To the left is a PCA from The History and Geography of Human Genes. If you click it you will see a two dimensional plot with population labels. How were these plots generated? In short what these really are are visual representations of a matrix of genetic distances (those distances being general FST), which L. L. Cavalli-Sforza and colleagues computed from classical autosomal markers. Basically what the distances measure are the differences across populations in regards to their genetics. The unwieldy matrix tables can be visualized as a neighbor-joining tree, or a two dimensional plot as you see here. But that’s not the end of the story.
In the past ten years with high density SNP-chip arrays instead of just representing the relationship of populations, these plots often can now illustrate the position of an individual (the methods differ, from components analysis or coordinate analysis, to multi-dimensional scaling, but the outcomes are the same).
Long time readers know that I have a fixation on people not taking PCA too literally as something concrete. Tonight I finally merged the HGDP data set with some of the HapMap ones I’ve been playing with, and tacked my parents onto the sample. I took the ~50 HGDP populations, added the Tuscans, the two Kenyan groups, and the Gujaratis, and merged them. I thinned the marker set to 105,000 SNPs (I had to flip the HGDP strand too). Then I just let Eigensoft do its magic, and 2 hours on I produced my own plot. I’m still getting a hang of the labeling issues, but first let’s look at what 23andMe produces (I’m green):
I suspect that the gap between my parents and the main South Asian cluster is just an artifact of the lack of South and East Indians in the sample. Additionally, things would look different if I removed the Africans, since the first principal component would be freed up. More on that later. All in all, still pretty awesome that circa 2011 this sort of thing is just an evening’s concentration.
I have noted a few times that one thing you have to be careful about in two dimensional plots which show genetic variance is that the dimensions in which the data are projected upon are often generated from the data itself. So adding more data can change the spatial relationships of previous data points. Additionally, in 23andMe’s global similarity advanced plot you are projected onto the dimensions generated from the HGDP data set. There are some practical reasons for this. First, it’s computationally intensive to recalculate components of variance every time someone is added to the data set. Second, it isn’t as if the ethnic identity of any given individual is validated. What would you do if an alien sent in a kit and spuriously put “French” as their ancestry?
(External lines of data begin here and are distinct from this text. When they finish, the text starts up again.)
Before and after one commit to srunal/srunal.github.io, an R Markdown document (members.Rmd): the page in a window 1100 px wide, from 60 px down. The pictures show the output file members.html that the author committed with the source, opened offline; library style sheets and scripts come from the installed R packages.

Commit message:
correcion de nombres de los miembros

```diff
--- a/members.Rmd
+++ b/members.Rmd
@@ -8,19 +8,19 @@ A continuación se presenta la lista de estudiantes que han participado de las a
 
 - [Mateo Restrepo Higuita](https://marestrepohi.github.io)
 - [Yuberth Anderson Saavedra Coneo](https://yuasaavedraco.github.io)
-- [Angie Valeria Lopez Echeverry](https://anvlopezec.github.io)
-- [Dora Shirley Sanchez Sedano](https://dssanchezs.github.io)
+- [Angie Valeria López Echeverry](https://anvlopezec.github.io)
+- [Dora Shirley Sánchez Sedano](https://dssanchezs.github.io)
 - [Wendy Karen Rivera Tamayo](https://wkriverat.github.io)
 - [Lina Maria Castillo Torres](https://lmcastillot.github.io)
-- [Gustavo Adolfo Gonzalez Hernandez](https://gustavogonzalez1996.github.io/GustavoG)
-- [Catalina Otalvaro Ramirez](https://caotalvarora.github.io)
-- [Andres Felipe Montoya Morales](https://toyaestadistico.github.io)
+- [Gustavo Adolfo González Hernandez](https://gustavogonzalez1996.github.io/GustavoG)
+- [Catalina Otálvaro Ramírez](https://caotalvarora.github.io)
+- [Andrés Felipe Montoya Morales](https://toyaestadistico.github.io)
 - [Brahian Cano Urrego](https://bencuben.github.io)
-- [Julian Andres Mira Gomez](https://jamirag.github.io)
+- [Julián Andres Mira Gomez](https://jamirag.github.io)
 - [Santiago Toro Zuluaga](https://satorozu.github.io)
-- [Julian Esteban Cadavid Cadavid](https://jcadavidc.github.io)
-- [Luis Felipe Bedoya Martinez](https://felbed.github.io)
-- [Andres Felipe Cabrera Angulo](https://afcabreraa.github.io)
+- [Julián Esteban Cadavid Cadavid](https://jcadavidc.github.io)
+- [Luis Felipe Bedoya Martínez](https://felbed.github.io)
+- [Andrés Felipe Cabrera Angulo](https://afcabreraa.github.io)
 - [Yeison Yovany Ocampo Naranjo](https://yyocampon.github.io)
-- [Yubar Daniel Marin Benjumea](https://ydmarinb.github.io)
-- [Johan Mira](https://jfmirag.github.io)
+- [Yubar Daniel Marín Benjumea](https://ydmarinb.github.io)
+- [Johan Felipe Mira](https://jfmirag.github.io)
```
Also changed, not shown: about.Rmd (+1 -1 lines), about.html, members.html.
So, in reply to this comment: “Let me rephrase: is there any difference when you switch to the world-wide plot? I imagine not, or you would’ve mentioned it.” Actually, there is a slight difference. Below on the right you have a “world view,” with my position being marked with green, and on the left a “zoom in” for Central/South Asia in the HGDP data set.
I don’t mean to bring up a tangential point to the post, but why does the field of human genetics use PCA to visualize relationships? When I see plots like those shown here that have a ‘geometric pattern’ to them (the sharp right angles; another common pattern is a Y-shape), that tells me that there are lots of samples with zeros for many of the Y-variables (i.e., alleles that are unique to certain populations). Thus, the spatial arrangement of the points is largely an artifact of an inappropriate method: how does one calculate a correlation matrix when many of things one is correlating have values of zero?
If one really was keen on using PCA, one could calculate a pairwise distance matrix and then use that instead of the correlation matrix (Principal Coordinates Analysis).
Since I know some human geneticists do read this weblog, I thought it was worth throwing the question out there.